### What the task asks:
All lines holding the string "README" should be copied from the data below.

Detected change data
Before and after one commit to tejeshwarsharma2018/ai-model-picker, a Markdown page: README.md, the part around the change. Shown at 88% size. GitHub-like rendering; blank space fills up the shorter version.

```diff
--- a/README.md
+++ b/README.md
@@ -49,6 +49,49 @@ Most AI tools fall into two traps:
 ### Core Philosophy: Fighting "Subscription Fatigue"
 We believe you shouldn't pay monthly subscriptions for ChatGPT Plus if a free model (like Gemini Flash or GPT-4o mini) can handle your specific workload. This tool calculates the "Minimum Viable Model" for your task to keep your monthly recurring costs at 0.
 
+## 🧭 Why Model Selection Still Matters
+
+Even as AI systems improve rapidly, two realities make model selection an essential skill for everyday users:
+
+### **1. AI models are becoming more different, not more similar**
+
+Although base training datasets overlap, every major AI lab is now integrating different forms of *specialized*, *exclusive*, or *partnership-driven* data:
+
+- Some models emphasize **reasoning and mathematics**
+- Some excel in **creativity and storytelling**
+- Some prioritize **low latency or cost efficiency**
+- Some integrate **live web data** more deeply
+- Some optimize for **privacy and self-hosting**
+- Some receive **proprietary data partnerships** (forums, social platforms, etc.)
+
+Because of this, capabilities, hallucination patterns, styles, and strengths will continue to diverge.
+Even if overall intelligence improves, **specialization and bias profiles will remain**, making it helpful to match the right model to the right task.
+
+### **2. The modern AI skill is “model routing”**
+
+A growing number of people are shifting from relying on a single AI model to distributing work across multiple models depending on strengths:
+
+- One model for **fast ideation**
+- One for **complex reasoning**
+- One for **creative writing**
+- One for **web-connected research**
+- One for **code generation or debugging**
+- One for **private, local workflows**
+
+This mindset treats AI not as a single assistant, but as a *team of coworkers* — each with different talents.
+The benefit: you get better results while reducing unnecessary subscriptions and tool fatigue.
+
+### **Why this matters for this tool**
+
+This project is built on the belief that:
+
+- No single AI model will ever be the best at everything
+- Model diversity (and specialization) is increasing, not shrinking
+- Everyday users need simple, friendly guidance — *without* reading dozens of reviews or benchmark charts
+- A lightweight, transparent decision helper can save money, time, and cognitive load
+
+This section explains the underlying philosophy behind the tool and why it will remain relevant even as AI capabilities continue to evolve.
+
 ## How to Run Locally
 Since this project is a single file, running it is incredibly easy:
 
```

### Solution:
Before and after one commit to tejeshwarsharma2018/ai-model-picker, a Markdown page: README.md, the part around the change. Shown at 88% size. GitHub-like rendering; blank space fills up the shorter version.
--- a/README.md
+++ b/README.md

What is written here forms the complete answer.